WHAT IS REQUIRED:
Every line holding the word "this" should be copied from the material.

----------

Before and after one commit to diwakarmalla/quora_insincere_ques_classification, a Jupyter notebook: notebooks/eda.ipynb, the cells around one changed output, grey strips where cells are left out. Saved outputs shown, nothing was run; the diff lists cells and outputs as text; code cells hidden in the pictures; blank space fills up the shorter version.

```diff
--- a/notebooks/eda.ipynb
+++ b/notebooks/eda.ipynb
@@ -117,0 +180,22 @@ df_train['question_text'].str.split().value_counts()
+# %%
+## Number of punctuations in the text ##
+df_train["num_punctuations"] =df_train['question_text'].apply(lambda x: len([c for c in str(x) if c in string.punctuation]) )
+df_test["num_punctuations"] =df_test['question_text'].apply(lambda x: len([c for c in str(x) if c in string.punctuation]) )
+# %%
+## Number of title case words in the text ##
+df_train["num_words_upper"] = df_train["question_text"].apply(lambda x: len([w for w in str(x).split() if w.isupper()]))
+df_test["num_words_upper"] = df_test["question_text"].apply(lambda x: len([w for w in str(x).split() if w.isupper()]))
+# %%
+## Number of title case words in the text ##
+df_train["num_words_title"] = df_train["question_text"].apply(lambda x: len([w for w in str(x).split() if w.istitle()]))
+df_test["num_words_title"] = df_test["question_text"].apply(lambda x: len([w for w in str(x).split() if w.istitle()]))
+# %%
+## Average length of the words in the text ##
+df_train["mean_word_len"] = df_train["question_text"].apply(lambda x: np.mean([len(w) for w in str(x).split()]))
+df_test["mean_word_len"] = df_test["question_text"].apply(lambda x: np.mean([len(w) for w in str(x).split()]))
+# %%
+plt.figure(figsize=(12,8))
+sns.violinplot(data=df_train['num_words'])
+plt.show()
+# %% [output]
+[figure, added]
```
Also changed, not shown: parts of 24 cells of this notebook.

----------

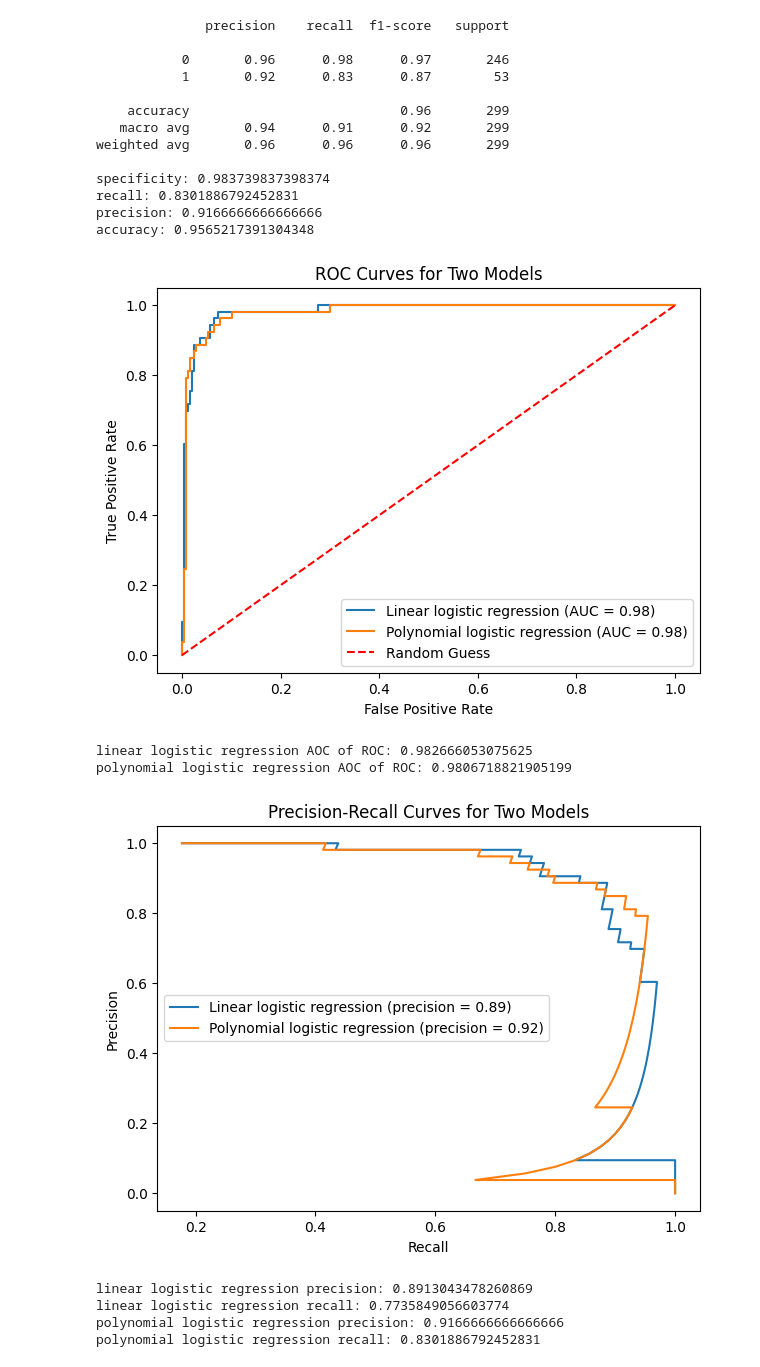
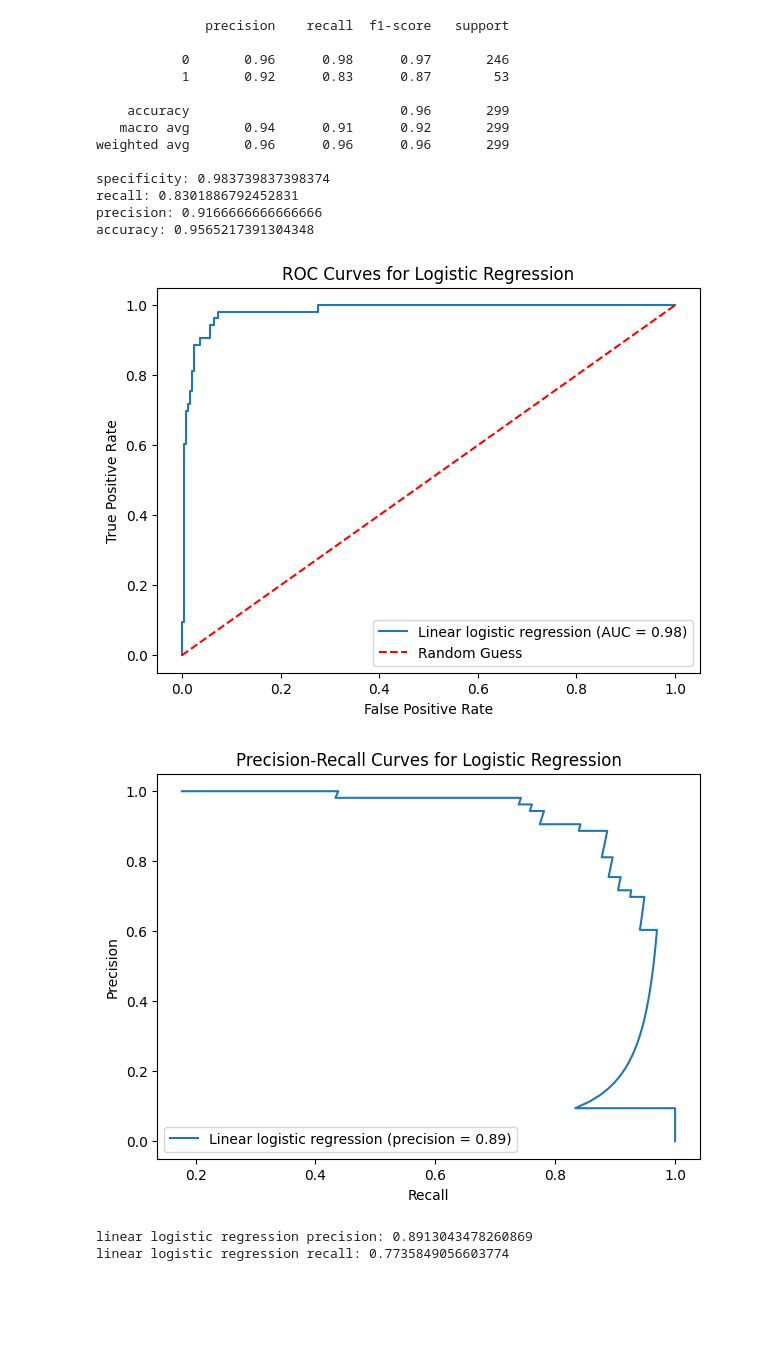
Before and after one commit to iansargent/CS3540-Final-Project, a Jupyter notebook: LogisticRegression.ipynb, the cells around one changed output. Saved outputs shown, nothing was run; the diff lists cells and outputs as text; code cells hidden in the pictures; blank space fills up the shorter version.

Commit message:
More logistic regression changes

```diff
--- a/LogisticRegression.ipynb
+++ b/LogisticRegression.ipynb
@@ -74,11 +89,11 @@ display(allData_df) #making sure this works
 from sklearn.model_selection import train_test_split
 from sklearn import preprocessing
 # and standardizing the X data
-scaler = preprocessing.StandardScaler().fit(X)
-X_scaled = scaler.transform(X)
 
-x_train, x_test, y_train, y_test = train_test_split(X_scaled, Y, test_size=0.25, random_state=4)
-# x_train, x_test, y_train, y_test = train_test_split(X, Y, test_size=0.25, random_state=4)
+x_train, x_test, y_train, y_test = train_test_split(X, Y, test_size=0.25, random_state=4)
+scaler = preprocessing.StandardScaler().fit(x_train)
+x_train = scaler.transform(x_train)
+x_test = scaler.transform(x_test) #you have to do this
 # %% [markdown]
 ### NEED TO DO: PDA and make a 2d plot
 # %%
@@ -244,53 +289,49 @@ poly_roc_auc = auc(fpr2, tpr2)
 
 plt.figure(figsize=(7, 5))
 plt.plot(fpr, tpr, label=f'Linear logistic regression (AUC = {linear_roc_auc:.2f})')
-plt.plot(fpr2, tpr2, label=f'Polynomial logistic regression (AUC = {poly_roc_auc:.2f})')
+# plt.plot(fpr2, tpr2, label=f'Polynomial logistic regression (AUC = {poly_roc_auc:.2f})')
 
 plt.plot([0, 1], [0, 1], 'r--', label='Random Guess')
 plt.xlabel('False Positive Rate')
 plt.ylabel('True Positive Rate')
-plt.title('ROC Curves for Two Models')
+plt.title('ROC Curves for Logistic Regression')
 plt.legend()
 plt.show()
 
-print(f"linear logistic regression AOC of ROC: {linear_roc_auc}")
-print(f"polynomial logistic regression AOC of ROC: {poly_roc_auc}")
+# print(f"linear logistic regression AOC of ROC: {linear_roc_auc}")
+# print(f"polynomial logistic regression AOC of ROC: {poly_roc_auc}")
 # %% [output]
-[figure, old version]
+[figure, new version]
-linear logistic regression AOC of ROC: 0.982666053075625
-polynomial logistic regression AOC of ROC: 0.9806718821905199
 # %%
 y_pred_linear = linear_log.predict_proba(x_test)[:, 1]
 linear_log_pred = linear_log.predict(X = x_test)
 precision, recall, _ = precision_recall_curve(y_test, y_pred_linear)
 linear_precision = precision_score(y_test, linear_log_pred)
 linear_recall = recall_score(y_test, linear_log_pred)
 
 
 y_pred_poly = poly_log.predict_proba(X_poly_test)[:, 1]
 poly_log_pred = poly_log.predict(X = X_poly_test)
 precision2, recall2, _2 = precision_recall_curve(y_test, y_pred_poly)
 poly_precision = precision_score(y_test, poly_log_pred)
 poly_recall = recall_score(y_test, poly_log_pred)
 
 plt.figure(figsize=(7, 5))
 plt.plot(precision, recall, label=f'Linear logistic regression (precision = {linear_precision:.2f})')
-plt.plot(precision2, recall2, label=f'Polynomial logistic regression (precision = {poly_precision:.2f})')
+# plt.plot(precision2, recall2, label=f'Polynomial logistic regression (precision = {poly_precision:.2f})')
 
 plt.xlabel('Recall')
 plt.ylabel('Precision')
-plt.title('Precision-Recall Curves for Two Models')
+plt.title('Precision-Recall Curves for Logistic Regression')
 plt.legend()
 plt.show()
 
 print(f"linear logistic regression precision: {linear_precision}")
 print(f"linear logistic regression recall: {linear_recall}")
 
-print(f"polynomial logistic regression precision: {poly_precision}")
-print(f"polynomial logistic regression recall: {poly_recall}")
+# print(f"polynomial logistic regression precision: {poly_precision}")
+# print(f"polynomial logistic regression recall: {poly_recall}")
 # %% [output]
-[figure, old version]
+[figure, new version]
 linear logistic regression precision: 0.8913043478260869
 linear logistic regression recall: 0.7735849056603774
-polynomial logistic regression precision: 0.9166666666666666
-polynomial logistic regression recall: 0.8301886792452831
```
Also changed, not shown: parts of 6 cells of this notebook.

----------

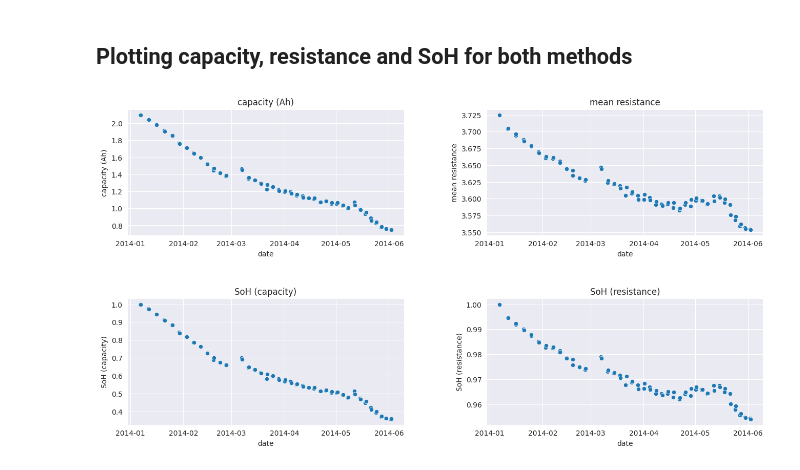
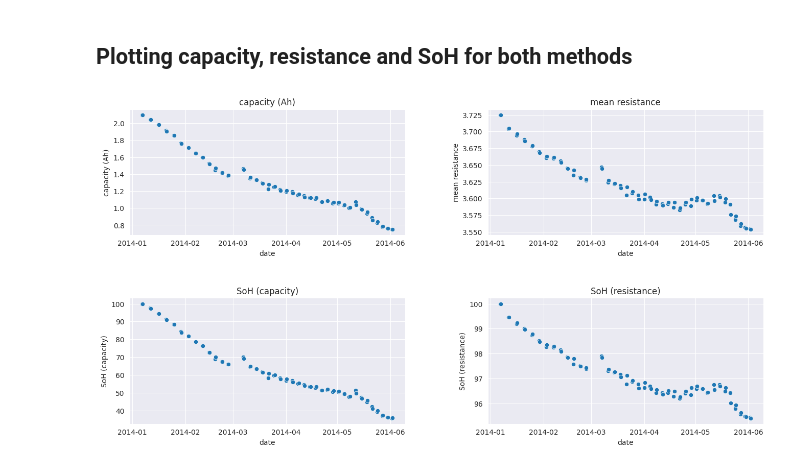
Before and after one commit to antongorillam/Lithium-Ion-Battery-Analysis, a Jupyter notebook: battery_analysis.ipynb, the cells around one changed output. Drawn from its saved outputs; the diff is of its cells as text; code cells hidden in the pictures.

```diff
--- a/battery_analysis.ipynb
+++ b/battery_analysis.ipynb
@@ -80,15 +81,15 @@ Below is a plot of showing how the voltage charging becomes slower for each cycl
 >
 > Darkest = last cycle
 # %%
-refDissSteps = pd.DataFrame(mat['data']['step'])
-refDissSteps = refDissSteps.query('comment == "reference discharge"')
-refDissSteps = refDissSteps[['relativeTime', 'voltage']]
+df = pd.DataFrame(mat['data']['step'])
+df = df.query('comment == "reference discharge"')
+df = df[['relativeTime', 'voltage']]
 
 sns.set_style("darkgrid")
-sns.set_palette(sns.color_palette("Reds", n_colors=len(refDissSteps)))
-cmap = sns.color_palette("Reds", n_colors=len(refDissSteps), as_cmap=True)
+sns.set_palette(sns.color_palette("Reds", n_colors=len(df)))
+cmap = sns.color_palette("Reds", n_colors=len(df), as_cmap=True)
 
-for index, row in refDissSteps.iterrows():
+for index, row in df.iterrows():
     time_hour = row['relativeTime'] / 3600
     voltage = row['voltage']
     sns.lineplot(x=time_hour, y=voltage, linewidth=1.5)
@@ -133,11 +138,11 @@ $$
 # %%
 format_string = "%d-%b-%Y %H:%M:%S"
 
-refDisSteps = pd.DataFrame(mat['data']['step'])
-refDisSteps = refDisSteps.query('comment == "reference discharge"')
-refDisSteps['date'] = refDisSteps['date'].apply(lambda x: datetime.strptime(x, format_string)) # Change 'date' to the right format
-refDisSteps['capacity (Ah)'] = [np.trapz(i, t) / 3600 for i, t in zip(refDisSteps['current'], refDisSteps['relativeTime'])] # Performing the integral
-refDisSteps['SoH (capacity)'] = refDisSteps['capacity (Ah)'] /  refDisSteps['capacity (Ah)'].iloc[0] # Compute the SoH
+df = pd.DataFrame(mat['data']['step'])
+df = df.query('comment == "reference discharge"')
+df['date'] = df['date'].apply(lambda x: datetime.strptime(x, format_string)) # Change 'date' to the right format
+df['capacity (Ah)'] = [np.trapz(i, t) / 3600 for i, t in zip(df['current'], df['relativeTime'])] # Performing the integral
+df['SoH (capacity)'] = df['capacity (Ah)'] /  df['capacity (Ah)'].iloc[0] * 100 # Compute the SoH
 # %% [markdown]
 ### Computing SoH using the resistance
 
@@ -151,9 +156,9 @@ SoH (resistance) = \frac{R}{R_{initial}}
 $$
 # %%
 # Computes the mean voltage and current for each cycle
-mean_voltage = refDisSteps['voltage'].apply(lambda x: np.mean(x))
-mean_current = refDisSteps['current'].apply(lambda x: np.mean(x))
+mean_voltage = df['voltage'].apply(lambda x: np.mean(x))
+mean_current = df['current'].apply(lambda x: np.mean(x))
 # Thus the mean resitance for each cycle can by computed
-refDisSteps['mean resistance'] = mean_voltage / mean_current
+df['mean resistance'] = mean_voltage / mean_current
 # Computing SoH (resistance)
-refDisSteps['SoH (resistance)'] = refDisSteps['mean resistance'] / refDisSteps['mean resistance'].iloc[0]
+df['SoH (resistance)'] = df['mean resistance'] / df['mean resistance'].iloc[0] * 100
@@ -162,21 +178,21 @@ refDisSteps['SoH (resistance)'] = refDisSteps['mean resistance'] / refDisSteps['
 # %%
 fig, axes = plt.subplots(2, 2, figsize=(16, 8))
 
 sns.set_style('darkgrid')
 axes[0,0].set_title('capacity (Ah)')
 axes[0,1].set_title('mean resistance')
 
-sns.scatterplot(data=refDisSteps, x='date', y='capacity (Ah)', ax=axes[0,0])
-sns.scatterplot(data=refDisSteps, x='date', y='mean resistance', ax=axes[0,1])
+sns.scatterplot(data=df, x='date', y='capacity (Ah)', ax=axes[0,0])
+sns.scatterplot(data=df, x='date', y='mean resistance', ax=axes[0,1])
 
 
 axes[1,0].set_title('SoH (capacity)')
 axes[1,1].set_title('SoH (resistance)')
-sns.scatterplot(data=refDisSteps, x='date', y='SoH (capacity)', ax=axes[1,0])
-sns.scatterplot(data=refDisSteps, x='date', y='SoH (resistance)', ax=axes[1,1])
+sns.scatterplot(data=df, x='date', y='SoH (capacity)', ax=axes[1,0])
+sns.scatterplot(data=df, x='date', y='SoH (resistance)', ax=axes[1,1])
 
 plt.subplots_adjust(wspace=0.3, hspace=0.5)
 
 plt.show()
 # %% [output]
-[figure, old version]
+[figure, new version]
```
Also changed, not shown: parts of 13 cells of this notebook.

----------

WRITTEN RESPONSE:
Also changed, not shown: parts of 24 cells of this notebook.
@@ -74,11 +89,11 @@ display(allData_df) #making sure this works
+x_test = scaler.transform(x_test) #you have to do this
Also changed, not shown: parts of 6 cells of this notebook.
Also changed, not shown: parts of 13 cells of this notebook.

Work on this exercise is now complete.